From town, a healthy web of trails lead into the forest, along rivers and through bits of temperate rain forest. Withing the trees, a wealth of bird life chatter their ever-singing song. As I cut through a darkened bit of forest, an awkward pair of geese trumpet their discontent of my intrusion and flap violently off in the opposite direction. A top a tree, a grey woodpecker hammers at the red wall of a proud tree trying to pierce the forest’s canopy. Gazing patiently from a sturdy branch above the creek a giant kingfisher is perched.
The trail drops to the shores of a lagoon perfectly reflecting the trees above it. A cord is strung out across the waters and a tiny floating platform is attached. I pull my way across on the hand-drawn personal ferry. As I reach the other side, I jump the last step and land on a soft bit of moss and then bounce up the stairs ahead.
Though it’s the early afternoon, the board-walked trail feels dark and at times is ominous. I have this bit of wilderness to myself, and when the birds choose to dull their voices it can be desperately quiet. The fall of a branch, the wave of the wind dancing through the leaves, or a dik-dik makes my heightened senses hop.
The path carries me along the wall of a tilting canyon wall and past trees clinging desperately to the cliff’s incline. As I bend around a corner the sound of a splash of rushing water slaps my senses. The forest gives way to a chasm of erratic rocks and weaving waters. A fall tumbles from a ledge and into a pool of turning waters. A light mist tickles the air and floats among the winds.

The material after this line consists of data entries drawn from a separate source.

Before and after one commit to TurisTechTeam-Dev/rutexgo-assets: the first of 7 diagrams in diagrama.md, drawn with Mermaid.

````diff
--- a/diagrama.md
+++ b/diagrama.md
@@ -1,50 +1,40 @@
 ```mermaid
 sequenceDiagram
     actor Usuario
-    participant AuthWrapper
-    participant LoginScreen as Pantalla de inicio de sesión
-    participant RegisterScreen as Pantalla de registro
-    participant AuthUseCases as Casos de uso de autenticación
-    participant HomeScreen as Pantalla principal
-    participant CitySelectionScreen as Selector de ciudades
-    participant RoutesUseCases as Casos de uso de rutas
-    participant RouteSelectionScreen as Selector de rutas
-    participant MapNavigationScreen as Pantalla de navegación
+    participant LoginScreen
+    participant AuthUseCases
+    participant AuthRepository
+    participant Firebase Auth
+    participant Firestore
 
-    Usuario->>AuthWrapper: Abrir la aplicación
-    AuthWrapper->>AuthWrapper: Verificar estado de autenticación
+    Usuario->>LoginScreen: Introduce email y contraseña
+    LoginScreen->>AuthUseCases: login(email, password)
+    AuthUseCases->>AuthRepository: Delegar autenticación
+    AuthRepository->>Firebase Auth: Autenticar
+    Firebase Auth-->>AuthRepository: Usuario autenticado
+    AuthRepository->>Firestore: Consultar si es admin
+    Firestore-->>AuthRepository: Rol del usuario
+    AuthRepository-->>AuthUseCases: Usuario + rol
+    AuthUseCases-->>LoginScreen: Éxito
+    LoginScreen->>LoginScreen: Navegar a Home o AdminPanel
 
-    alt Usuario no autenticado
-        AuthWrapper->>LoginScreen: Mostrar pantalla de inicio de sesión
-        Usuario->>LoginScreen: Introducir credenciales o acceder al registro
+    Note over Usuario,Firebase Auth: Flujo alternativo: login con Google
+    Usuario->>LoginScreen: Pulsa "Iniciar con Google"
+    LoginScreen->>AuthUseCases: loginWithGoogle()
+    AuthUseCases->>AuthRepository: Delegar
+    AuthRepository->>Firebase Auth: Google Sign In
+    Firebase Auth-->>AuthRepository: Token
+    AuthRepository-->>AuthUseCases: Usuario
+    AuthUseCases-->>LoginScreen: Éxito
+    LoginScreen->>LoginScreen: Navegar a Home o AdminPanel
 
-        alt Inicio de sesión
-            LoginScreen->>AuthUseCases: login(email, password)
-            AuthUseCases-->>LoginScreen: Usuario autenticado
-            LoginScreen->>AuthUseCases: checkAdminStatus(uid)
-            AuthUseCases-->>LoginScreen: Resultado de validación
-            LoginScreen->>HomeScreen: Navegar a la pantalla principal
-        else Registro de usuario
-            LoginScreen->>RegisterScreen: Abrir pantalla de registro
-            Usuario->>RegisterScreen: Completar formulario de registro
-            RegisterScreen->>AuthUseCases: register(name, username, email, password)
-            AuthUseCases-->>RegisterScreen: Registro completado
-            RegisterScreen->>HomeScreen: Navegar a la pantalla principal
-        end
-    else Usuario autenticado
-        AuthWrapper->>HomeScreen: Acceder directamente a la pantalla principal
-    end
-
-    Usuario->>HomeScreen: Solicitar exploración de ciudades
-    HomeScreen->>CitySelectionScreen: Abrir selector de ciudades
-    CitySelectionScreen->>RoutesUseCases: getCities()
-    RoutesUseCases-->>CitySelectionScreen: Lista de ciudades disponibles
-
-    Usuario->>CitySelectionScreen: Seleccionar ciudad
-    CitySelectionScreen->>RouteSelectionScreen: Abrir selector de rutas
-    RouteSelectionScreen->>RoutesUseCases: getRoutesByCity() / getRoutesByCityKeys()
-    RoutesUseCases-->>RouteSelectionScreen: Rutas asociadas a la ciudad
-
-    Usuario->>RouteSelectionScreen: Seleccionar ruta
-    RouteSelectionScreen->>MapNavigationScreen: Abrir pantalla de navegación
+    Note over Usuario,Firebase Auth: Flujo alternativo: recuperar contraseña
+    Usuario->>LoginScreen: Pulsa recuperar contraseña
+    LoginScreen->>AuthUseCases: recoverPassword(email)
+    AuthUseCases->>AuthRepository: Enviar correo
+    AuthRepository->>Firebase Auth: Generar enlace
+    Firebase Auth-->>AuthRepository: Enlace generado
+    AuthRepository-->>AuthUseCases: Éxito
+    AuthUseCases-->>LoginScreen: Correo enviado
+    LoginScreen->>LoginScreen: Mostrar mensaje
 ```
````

I climb, hand and foot, to the top of the modest waterfall and look down into the valley below. Part of me wishes that the world could see the beauty, tranquility and energy of this little train outside of Wilderness. But on the other hand, I’m more than happy that today I have it all to myself.